GROUP TESTING AND SOCIAL DISTANCING
National Institute Economic Review, 2021, vol. 257, 36-45
An often overlooked strategy for fighting the COVID-19 pandemic is group testing. Its main advantage is that it can scale, enabling the regular testing of the whole population. We argue that another advantage is that it can induce social distancing. Using a simple model, we show that if a group tests positive and its members are in close social proximity, then they will rationally choose not to meet. The driving force is the uncertainty about who has the virus and the fact that the group cares about its collective welfare. We therefore propose identifying socially connected groups, such as colleagues, friends and neighbours, and testing them regularly.
References: Add references at CitEc
Citations: Track citations by RSS feed
Downloads: (external link)
https://www.cambridge.org/core/product/identifier/ ... type/journal_article link to article abstract page (text/html)
This item may be available elsewhere in EconPapers: Search for items with the same title.
Export reference: BibTeX
RIS (EndNote, ProCite, RefMan)
Persistent link: https://EconPapers.repec.org/RePEc:cup:nierev:v:257:y:2021:i::p:36-45_4
Access Statistics for this article
More articles in National Institute Economic Review from Cambridge University Press Cambridge University Press, UPH, Shaftesbury Road, Cambridge CB2 8BS UK.
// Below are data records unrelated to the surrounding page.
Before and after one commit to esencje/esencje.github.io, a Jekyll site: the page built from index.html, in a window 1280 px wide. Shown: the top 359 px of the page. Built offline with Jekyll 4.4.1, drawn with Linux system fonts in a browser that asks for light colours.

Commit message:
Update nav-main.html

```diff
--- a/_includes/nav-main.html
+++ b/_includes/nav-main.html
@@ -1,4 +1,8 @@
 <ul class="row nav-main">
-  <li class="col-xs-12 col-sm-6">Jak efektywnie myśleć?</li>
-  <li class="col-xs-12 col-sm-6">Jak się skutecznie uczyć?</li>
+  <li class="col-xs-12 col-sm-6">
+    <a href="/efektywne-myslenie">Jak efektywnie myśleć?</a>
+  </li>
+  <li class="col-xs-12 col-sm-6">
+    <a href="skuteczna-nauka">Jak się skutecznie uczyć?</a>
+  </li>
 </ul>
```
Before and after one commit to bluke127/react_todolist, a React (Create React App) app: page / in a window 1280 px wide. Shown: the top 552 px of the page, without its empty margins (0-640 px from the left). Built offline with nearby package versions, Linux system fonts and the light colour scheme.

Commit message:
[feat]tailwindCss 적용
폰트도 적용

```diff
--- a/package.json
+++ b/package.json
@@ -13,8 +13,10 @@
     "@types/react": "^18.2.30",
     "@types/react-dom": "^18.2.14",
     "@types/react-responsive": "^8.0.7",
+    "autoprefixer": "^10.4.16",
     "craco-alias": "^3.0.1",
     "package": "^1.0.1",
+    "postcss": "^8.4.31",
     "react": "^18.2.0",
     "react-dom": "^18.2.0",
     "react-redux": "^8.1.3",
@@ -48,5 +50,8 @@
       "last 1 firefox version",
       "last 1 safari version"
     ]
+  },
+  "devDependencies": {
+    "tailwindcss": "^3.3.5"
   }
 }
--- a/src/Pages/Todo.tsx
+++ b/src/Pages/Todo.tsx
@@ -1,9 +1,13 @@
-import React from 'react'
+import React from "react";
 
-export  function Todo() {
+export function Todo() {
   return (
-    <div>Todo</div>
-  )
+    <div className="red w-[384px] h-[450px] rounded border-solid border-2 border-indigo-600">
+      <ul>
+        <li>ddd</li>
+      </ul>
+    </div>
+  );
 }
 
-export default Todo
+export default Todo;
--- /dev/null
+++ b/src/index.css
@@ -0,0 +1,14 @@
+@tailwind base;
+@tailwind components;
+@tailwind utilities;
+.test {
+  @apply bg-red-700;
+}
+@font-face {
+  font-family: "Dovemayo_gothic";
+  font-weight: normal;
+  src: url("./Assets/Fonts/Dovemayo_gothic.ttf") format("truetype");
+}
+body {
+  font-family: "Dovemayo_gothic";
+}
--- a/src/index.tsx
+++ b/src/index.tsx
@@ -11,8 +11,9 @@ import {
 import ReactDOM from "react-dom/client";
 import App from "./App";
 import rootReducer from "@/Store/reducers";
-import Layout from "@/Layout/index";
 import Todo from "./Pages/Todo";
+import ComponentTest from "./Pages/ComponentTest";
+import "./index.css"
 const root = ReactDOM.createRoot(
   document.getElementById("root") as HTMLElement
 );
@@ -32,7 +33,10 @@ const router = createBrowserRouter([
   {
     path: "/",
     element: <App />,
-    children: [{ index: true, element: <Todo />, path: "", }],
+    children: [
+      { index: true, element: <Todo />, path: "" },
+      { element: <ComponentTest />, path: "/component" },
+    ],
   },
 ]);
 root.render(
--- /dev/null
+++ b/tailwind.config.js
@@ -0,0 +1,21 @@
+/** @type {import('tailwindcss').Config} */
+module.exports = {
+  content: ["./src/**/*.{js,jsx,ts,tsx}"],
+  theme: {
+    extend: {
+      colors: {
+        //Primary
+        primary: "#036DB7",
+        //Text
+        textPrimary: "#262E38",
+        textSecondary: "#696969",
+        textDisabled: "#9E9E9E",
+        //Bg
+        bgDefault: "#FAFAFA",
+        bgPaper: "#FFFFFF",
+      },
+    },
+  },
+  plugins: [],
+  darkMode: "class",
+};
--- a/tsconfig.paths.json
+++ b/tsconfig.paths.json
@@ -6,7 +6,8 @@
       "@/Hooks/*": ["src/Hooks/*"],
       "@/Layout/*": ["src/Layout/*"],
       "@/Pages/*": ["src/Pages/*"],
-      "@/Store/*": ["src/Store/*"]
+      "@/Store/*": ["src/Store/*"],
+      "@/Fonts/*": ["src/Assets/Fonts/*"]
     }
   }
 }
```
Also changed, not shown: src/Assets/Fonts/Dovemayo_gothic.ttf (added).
Bibliographic data for series maintained by Kirk Stebbing ().